---------- Provided data

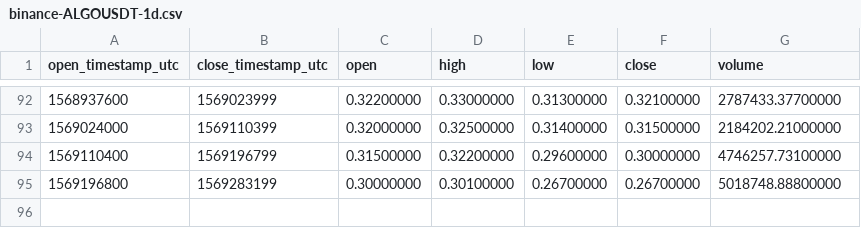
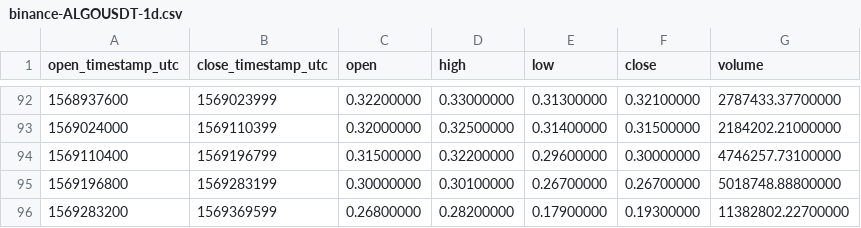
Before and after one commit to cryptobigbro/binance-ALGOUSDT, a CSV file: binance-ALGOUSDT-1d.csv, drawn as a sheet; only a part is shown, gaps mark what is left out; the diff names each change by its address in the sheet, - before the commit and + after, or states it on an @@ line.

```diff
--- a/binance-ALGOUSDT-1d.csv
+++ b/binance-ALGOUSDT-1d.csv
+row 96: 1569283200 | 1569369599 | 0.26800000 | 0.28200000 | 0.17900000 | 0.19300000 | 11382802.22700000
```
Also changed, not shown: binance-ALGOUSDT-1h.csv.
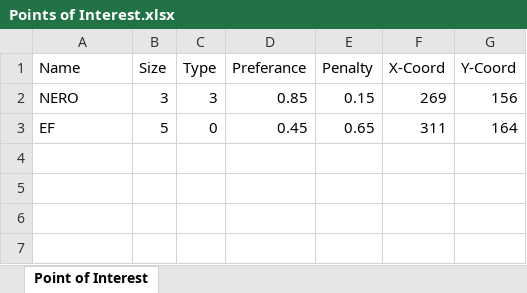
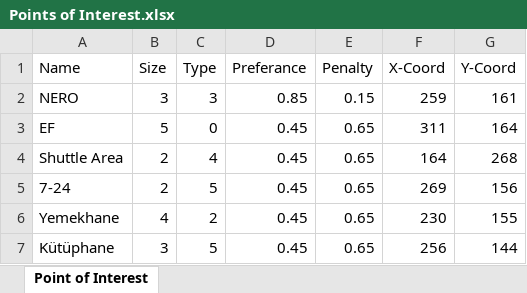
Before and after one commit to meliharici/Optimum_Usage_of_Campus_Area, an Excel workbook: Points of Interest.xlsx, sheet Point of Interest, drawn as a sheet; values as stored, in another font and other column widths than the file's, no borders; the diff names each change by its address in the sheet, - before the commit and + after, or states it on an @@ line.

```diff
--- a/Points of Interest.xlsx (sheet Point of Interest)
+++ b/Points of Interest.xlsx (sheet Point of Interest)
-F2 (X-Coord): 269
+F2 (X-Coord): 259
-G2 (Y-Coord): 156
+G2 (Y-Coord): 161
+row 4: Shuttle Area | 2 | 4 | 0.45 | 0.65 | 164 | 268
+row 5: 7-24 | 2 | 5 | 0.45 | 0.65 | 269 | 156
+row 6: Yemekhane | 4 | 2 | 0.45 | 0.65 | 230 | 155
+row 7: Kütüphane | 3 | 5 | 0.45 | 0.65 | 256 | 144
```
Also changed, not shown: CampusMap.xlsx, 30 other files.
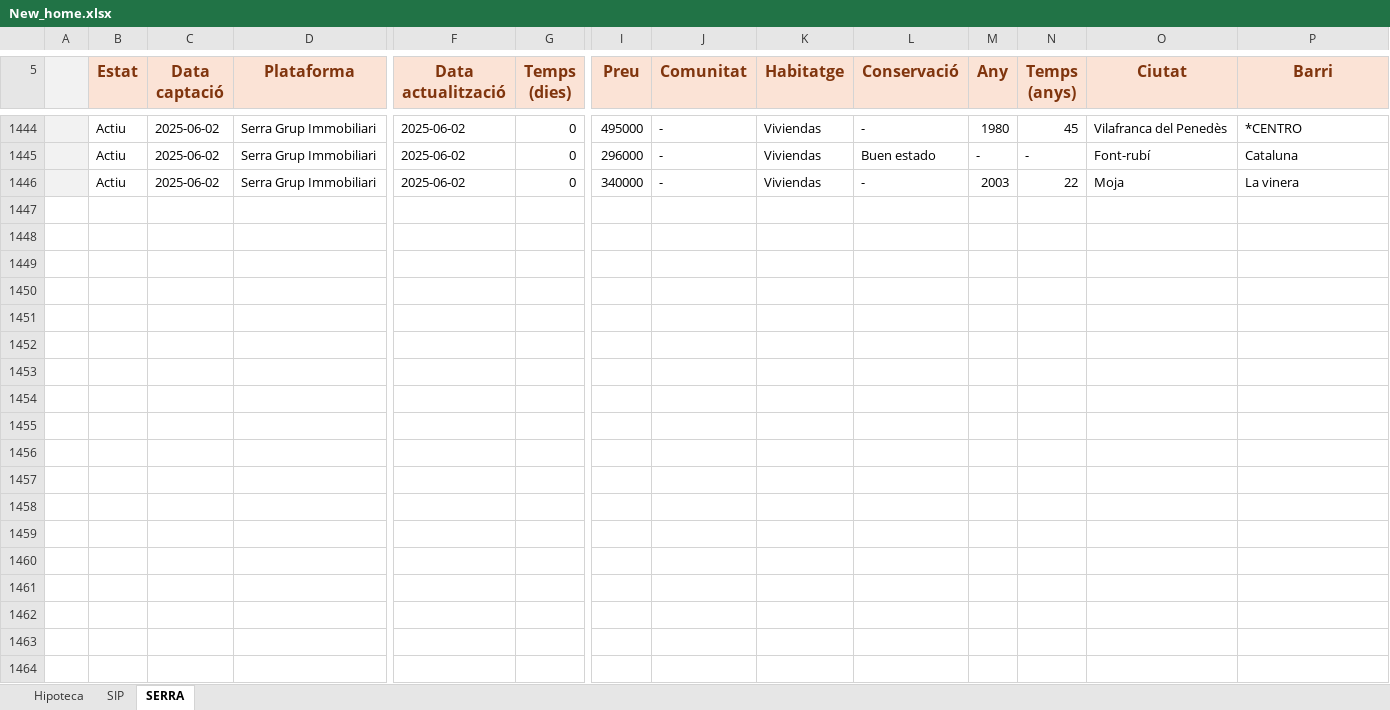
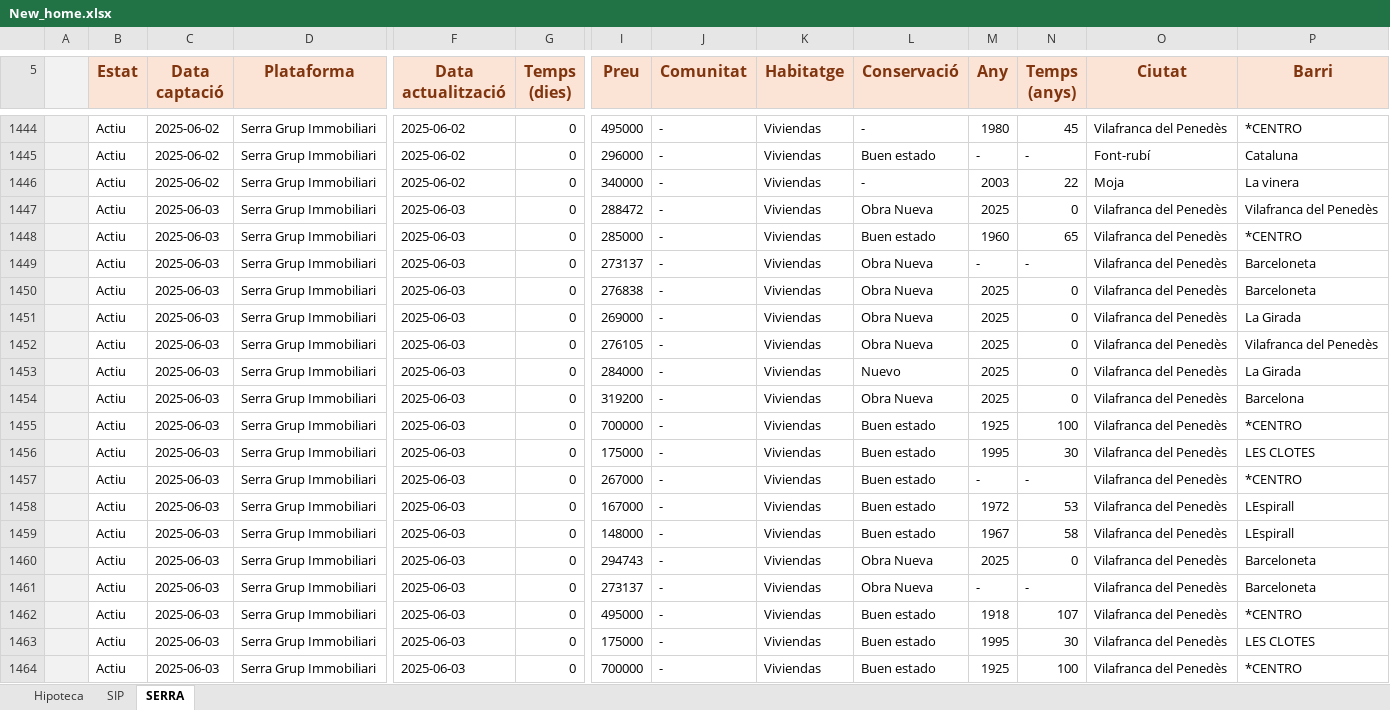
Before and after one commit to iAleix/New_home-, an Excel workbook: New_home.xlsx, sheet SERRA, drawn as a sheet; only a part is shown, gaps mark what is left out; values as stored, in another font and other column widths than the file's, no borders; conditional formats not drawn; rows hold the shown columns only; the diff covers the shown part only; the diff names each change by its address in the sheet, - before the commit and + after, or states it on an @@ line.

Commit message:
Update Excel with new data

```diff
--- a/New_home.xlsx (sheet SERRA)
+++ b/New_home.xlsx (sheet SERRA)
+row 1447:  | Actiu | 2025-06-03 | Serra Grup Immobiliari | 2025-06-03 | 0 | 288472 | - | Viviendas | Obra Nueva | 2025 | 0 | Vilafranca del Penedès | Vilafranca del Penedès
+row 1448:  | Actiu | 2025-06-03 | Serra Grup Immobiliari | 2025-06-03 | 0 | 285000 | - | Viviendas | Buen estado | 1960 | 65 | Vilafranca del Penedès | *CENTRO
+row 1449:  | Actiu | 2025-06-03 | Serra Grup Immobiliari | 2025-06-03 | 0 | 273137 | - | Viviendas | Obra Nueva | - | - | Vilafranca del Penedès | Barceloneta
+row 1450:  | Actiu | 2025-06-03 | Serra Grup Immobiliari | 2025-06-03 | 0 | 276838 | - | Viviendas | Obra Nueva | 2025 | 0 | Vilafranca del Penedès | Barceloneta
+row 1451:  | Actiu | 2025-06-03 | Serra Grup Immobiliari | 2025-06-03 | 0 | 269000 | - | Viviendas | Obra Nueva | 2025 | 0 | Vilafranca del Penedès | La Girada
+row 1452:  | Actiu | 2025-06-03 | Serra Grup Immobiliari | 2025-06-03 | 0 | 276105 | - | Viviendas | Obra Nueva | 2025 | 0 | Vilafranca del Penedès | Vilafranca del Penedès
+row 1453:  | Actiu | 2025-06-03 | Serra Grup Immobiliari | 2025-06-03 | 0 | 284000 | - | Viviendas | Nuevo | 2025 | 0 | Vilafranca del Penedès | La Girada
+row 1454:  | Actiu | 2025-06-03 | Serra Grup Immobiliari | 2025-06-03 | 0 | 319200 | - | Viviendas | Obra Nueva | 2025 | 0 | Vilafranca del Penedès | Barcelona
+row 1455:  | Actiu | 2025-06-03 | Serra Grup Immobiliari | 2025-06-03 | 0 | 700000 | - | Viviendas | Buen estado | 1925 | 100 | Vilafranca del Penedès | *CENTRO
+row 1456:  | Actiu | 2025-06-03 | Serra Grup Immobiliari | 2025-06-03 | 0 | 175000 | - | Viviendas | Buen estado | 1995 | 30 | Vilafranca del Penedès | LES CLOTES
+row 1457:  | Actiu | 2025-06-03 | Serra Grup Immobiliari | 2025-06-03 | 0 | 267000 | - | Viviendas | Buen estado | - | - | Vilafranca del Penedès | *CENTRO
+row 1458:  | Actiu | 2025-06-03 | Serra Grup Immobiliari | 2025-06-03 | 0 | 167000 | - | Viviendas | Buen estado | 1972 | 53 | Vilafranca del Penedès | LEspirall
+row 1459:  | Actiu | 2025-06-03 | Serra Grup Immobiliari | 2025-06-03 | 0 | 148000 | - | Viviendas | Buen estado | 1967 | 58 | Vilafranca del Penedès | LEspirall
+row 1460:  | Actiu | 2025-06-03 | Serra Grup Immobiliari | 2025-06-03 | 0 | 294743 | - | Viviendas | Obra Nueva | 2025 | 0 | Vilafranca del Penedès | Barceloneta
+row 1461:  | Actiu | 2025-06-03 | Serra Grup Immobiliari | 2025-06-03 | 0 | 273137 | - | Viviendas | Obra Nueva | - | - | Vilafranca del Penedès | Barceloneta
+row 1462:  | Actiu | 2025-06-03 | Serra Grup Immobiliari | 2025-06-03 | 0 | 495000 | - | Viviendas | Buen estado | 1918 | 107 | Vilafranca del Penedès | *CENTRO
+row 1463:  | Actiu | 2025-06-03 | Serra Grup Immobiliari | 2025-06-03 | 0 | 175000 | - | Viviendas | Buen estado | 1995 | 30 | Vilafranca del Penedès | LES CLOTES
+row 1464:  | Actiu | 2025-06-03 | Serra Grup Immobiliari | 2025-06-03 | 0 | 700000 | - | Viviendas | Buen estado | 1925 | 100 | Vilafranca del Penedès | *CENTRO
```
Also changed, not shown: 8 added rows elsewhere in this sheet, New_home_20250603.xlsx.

--------------------

▶ **Work item**
Write out the material above exactly; no pictures.

▶ **Response area**
Before and after one commit to cryptobigbro/binance-ALGOUSDT, a CSV file: binance-ALGOUSDT-1d.csv, drawn as a sheet; only a part is shown, gaps mark what is left out; the diff names each change by its address in the sheet, - before the commit and + after, or states it on an @@ line.

```diff
--- a/binance-ALGOUSDT-1d.csv
+++ b/binance-ALGOUSDT-1d.csv
+row 96: 1569283200 | 1569369599 | 0.26800000 | 0.28200000 | 0.17900000 | 0.19300000 | 11382802.22700000
```
Also changed, not shown: binance-ALGOUSDT-1h.csv.
Before and after one commit to meliharici/Optimum_Usage_of_Campus_Area, an Excel workbook: Points of Interest.xlsx, sheet Point of Interest, drawn as a sheet; values as stored, in another font and other column widths than the file's, no borders; the diff names each change by its address in the sheet, - before the commit and + after, or states it on an @@ line.

```diff
--- a/Points of Interest.xlsx (sheet Point of Interest)
+++ b/Points of Interest.xlsx (sheet Point of Interest)
-F2 (X-Coord): 269
+F2 (X-Coord): 259
-G2 (Y-Coord): 156
+G2 (Y-Coord): 161
+row 4: Shuttle Area | 2 | 4 | 0.45 | 0.65 | 164 | 268
+row 5: 7-24 | 2 | 5 | 0.45 | 0.65 | 269 | 156
+row 6: Yemekhane | 4 | 2 | 0.45 | 0.65 | 230 | 155
+row 7: Kütüphane | 3 | 5 | 0.45 | 0.65 | 256 | 144
```
Also changed, not shown: CampusMap.xlsx, 30 other files.
Before and after one commit to iAleix/New_home-, an Excel workbook: New_home.xlsx, sheet SERRA, drawn as a sheet; only a part is shown, gaps mark what is left out; values as stored, in another font and other column widths than the file's, no borders; conditional formats not drawn; rows hold the shown columns only; the diff covers the shown part only; the diff names each change by its address in the sheet, - before the commit and + after, or states it on an @@ line.

Commit message:
Update Excel with new data

```diff
--- a/New_home.xlsx (sheet SERRA)
+++ b/New_home.xlsx (sheet SERRA)
+row 1447:  | Actiu | 2025-06-03 | Serra Grup Immobiliari | 2025-06-03 | 0 | 288472 | - | Viviendas | Obra Nueva | 2025 | 0 | Vilafranca del Penedès | Vilafranca del Penedès
+row 1448:  | Actiu | 2025-06-03 | Serra Grup Immobiliari | 2025-06-03 | 0 | 285000 | - | Viviendas | Buen estado | 1960 | 65 | Vilafranca del Penedès | *CENTRO
+row 1449:  | Actiu | 2025-06-03 | Serra Grup Immobiliari | 2025-06-03 | 0 | 273137 | - | Viviendas | Obra Nueva | - | - | Vilafranca del Penedès | Barceloneta
+row 1450:  | Actiu | 2025-06-03 | Serra Grup Immobiliari | 2025-06-03 | 0 | 276838 | - | Viviendas | Obra Nueva | 2025 | 0 | Vilafranca del Penedès | Barceloneta
+row 1451:  | Actiu | 2025-06-03 | Serra Grup Immobiliari | 2025-06-03 | 0 | 269000 | - | Viviendas | Obra Nueva | 2025 | 0 | Vilafranca del Penedès | La Girada
+row 1452:  | Actiu | 2025-06-03 | Serra Grup Immobiliari | 2025-06-03 | 0 | 276105 | - | Viviendas | Obra Nueva | 2025 | 0 | Vilafranca del Penedès | Vilafranca del Penedès
+row 1453:  | Actiu | 2025-06-03 | Serra Grup Immobiliari | 2025-06-03 | 0 | 284000 | - | Viviendas | Nuevo | 2025 | 0 | Vilafranca del Penedès | La Girada
+row 1454:  | Actiu | 2025-06-03 | Serra Grup Immobiliari | 2025-06-03 | 0 | 319200 | - | Viviendas | Obra Nueva | 2025 | 0 | Vilafranca del Penedès | Barcelona
+row 1455:  | Actiu | 2025-06-03 | Serra Grup Immobiliari | 2025-06-03 | 0 | 700000 | - | Viviendas | Buen estado | 1925 | 100 | Vilafranca del Penedès | *CENTRO
+row 1456:  | Actiu | 2025-06-03 | Serra Grup Immobiliari | 2025-06-03 | 0 | 175000 | - | Viviendas | Buen estado | 1995 | 30 | Vilafranca del Penedès | LES CLOTES
+row 1457:  | Actiu | 2025-06-03 | Serra Grup Immobiliari | 2025-06-03 | 0 | 267000 | - | Viviendas | Buen estado | - | - | Vilafranca del Penedès | *CENTRO
+row 1458:  | Actiu | 2025-06-03 | Serra Grup Immobiliari | 2025-06-03 | 0 | 167000 | - | Viviendas | Buen estado | 1972 | 53 | Vilafranca del Penedès | LEspirall
+row 1459:  | Actiu | 2025-06-03 | Serra Grup Immobiliari | 2025-06-03 | 0 | 148000 | - | Viviendas | Buen estado | 1967 | 58 | Vilafranca del Penedès | LEspirall
+row 1460:  | Actiu | 2025-06-03 | Serra Grup Immobiliari | 2025-06-03 | 0 | 294743 | - | Viviendas | Obra Nueva | 2025 | 0 | Vilafranca del Penedès | Barceloneta
+row 1461:  | Actiu | 2025-06-03 | Serra Grup Immobiliari | 2025-06-03 | 0 | 273137 | - | Viviendas | Obra Nueva | - | - | Vilafranca del Penedès | Barceloneta
+row 1462:  | Actiu | 2025-06-03 | Serra Grup Immobiliari | 2025-06-03 | 0 | 495000 | - | Viviendas | Buen estado | 1918 | 107 | Vilafranca del Penedès | *CENTRO
+row 1463:  | Actiu | 2025-06-03 | Serra Grup Immobiliari | 2025-06-03 | 0 | 175000 | - | Viviendas | Buen estado | 1995 | 30 | Vilafranca del Penedès | LES CLOTES
+row 1464:  | Actiu | 2025-06-03 | Serra Grup Immobiliari | 2025-06-03 | 0 | 700000 | - | Viviendas | Buen estado | 1925 | 100 | Vilafranca del Penedès | *CENTRO
```
Also changed, not shown: 8 added rows elsewhere in this sheet, New_home_20250603.xlsx.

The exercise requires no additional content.